Placed strong constraints on symmetric self-interacting dark matter models.
Proposed asymmetric dark matter as a viable framework for self-interacting dark matter.
Showed that the Standard Model Higgs can mediate a long-range interaction between particles of few hundred GeV or heavier (Higgs enhancement).
The Higgs as mediator of long-range forces
Future prospect: Investigate further the long-range effect of the Higgs in a variety of dark matter models.
Dark matter is paramount for understanding our universe. It is five times more abundant than ordinary matter, and it is responsible for creating the potential wells in which ordinary matter fell to form galaxies and stars. However, the fundamental nature of dark matter remains unknown.
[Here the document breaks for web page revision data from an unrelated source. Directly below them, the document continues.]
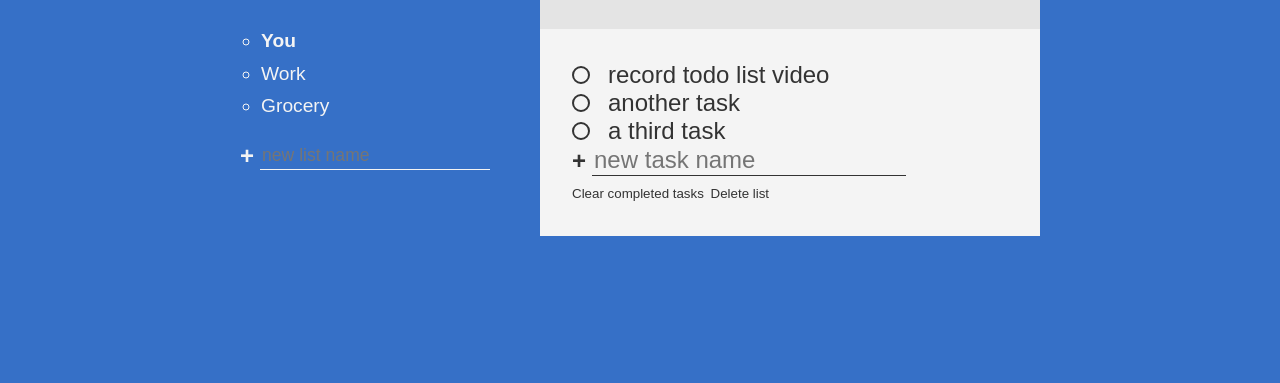
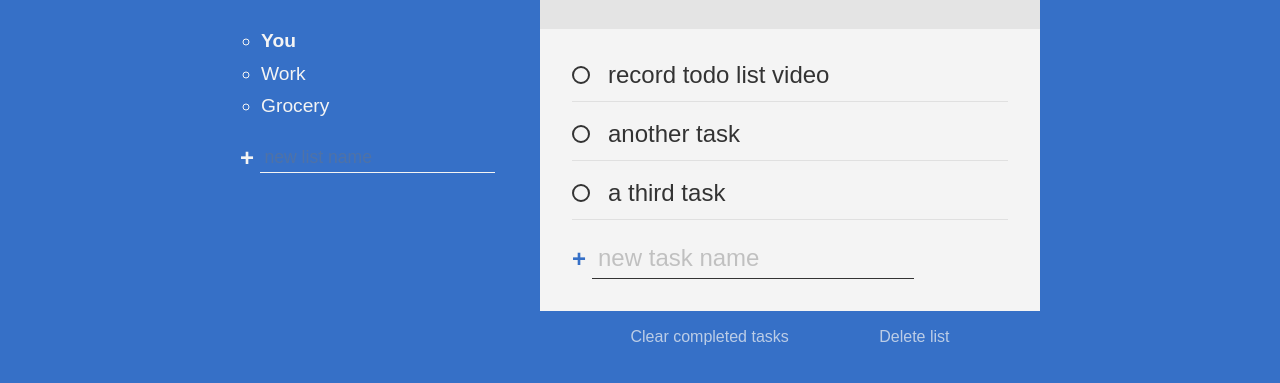
Before and after one commit to JhoneMike/to-do-list, a plain HTML site: page index.html in a window 1280 px wide. Shown: the part 241-624 px from the top of the page. Drawn offline with Linux system fonts and the light colour scheme.

Commit message:
Adicionando a finalização de uma task

```diff
--- a/style.css
+++ b/style.css
@@ -79,6 +79,16 @@ form{
     opacity: 0.7;
 }
 
+.btn.delete{
+    opacity: 0.7;
+    font-size: 1rem;
+    transition: color 200ms;
+}
+
+.btn.delete:hover{
+    color: var(--clr-warning);
+}
+
 .new{
     background: transparent;
     border: 0;
@@ -86,9 +96,14 @@ form{
     border-bottom: 1px solid currentColor;
     font-size: inherit;
     outline: none;
+    padding: 0.25em;
 
     transition: border-bottom 150ms ease-in;
     order: 2;
+}
+
+.new::placeholder{
+    opacity: 0.4;
 }
 
 .new:focus{
@@ -96,11 +111,15 @@ form{
 }
 
 .new:focus::placeholder{
-    opacity: 0.2;
+    opacity: 0.15;
 }
 
 .new.list{
     font-size: 1.1rem;
+}
+
+.new.task{
+    margin-bottom: 0;
 }
 
 .active-list{
@@ -134,6 +153,11 @@ form{
 
 .todo-body{
     padding: var(--spacer);
+    position: relative;
+}
+
+.new-task-creator .create{
+    color: var(--clr-primary);
 }
 
 [type="checkbox"]{
@@ -142,15 +166,26 @@ form{
 }
 
 .task label{
-    display: flex;
+    display: inline-flex;
     align-items: center;
     position: relative;
+
 }
 
-.task label::after{
+.task{
+    position: relative;
+    margin-bottom: 1.25em;
+}
+
+.task::after{
     content: "";
     position: absolute;
-
+    right: 0;
+    left: 0;
+    bottom: -0.5em;
+    height: 1px;
+    background: currentColor;
+    opacity: 0.1;
 }
 
 .custom-checkbox{
@@ -162,4 +197,50 @@ form{
     cursor: pointer;
     border: 2px solid currentColor;
     border-radius: 50%;
+    transform: scale(1);
+    transition: transform 300ms ease-in-out;
 }
+
+.task:hover .custom-checkbox, [type="checkbox"]:focus + label .custom-checkbox{
+    transform: scale(1.2);
+    color: var(--clr-primary);
+}
+
+[type="checkbox"]:checked + label .custom-checkbox{
+    background: var(--clr-primary);
+    border-color: var(--clr-primary);
+    box-shadow: inset 0 0 0px 2px white;
+}
+
+[type="checkbox"]:checked + label{
+    opacity: 0.5;
+}
+
+.task label::after{
+    content: '';
+    position: absolute;
+    left: 0;
+    right: 0;
+    left: 1.5em;
+    top: 50%;
+    height: 3px;
+    background: currentColor;
+    transform: scaleX(0);
+    transform-origin: right;
+    transition: transform 150ms ease-in-out;
+}
+
+[type="checkbox"]:checked + label::after{
+    transform: scaleX(1);
+    transform-origin: left;
+}
+
+.delete-stuff{
+    display: flex;
+    justify-content: space-evenly;
+    position: absolute;
+    width: 100%;
+    left: 0;
+    bottom: -35px;
+    color: var(--clr-light);
+}
```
Discovering the particles it consists of and understanding their interactions would therefore also mean unravelling new fundamental laws of nature. The importance of dark matter for particle physics, cosmology and astrophysics has placed it in the forefront of the experimental and theoretical research in these fields.
Current observations suggest that the particle-physics dynamics of dark matter may be quite rich, and rather different from long-held expectations: The comparable amounts of dark and ordinary matter indicate that the dark matter density may be due to an excess of dark particles over dark antiparticles, an asymmetry, dynamically related to the ordinary matter-antimatter asymmetry. Moreover, the observed galactic structure can be explained better if dark matter possesses sizeable self-interactions rather than being collisionless.
In recent work, I explored the high-energy physics that could relate the dark and ordinary matter abundances, within the asymmetric dark matter scenario. I constructed detailed particle-physics models, and demonstrated that they provide a very suitable host for self-interacting dark matter. Furthermore, I showcased that the complicated cosmology which self-interacting dark matter typically implies, has important consequences for its phenomenology today.
The proposed project aims to fully develop this new paradigm of self-interacting asymmetric dark matter along two paths. First, I plan to compute in a comprehensive way the cosmologies of models of dark matter with long-range self-interactions. Second, using this as input, I aim to work out consistently the direct and indirect detection signatures of these theories. I expect the results to inform and guide experimental searches and numerical studies of dark matter.
Madame Kalliopi Petraki (Université Pierre et Marie Curie)
The author of this summary is the project coordinator, who is responsible for the content of this summary. The ANR declines any responsibility as for its contents.
UPMC Université Pierre et Marie Curie
Help of the ANR 450,000 euros
Beginning and duration of the scientific project: August 2016 - 48 Months